=== Section Start ===

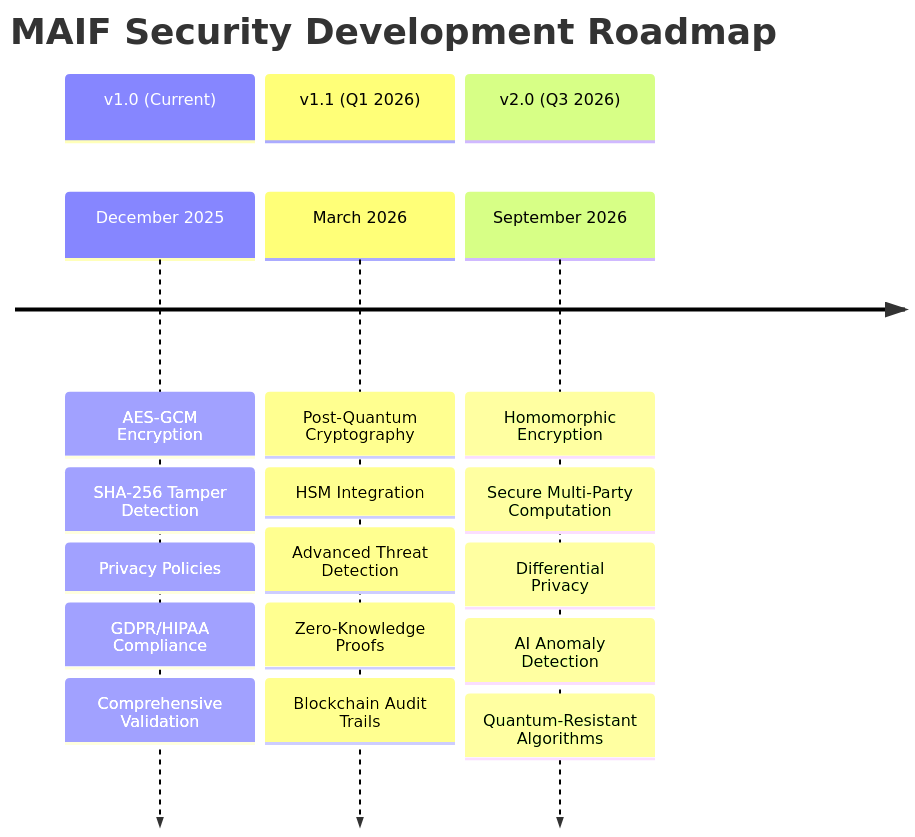
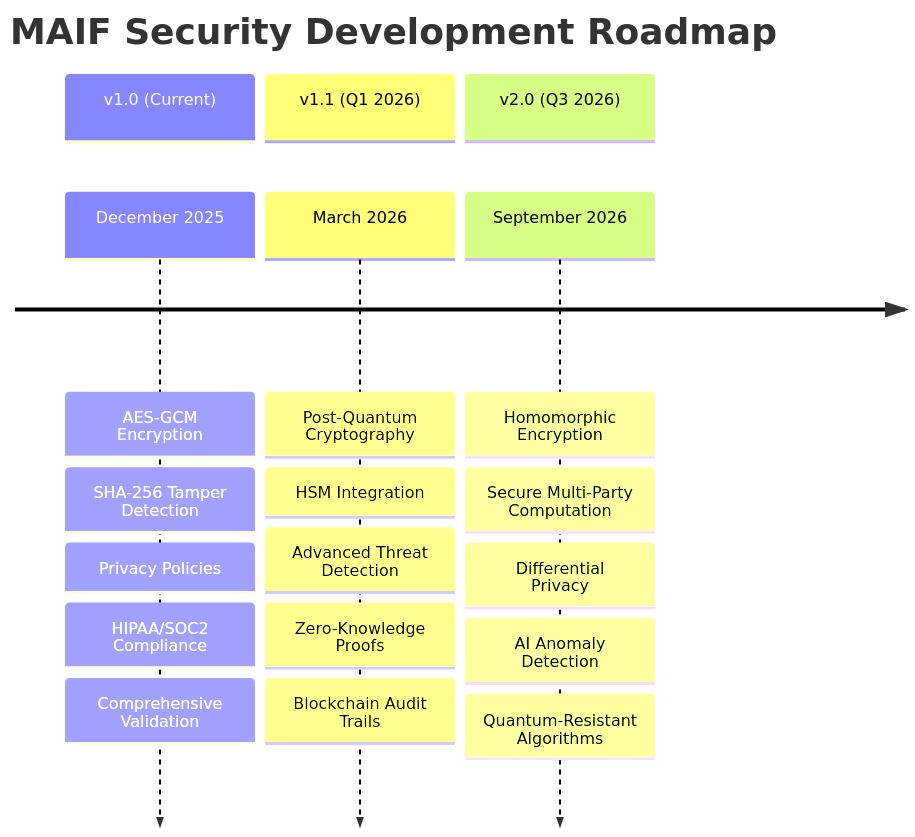
Diagram 23 of 24 in SECURITY_SPECIFICATION.md (mbhatt1/maifscratch), drawn with Mermaid before and after one commit. The commit also changed other lines of this file and 1 other file, not shown here.

````diff
--- a/SECURITY_SPECIFICATION.md
+++ b/SECURITY_SPECIFICATION.md
@@ -1051,25 +1053,25 @@
 ```mermaid
 timeline
     title MAIF Security Development Roadmap
     
     section v1.0 (Current)
         December 2025 : AES-GCM Encryption
                       : SHA-256 Tamper Detection
                       : Privacy Policies
-                      : GDPR/HIPAA Compliance
+                      : HIPAA/SOC2 Compliance
                       : Comprehensive Validation
     
     section v1.1 (Q1 2026)
         March 2026 : Post-Quantum Cryptography
                    : HSM Integration
                    : Advanced Threat Detection
                    : Zero-Knowledge Proofs
                    : Blockchain Audit Trails
     
     section v2.0 (Q3 2026)
         September 2026 : Homomorphic Encryption
                        : Secure Multi-Party Computation
                        : Differential Privacy
                        : AI Anomaly Detection
                        : Quantum-Resistant Algorithms
 ```
````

=== Section End ===

THE TASK: Using the listing, collect all lines in which the string "Quantum" is found.

OUTPUT:
         March 2026 : Post-Quantum Cryptography
                        : Quantum-Resistant Algorithms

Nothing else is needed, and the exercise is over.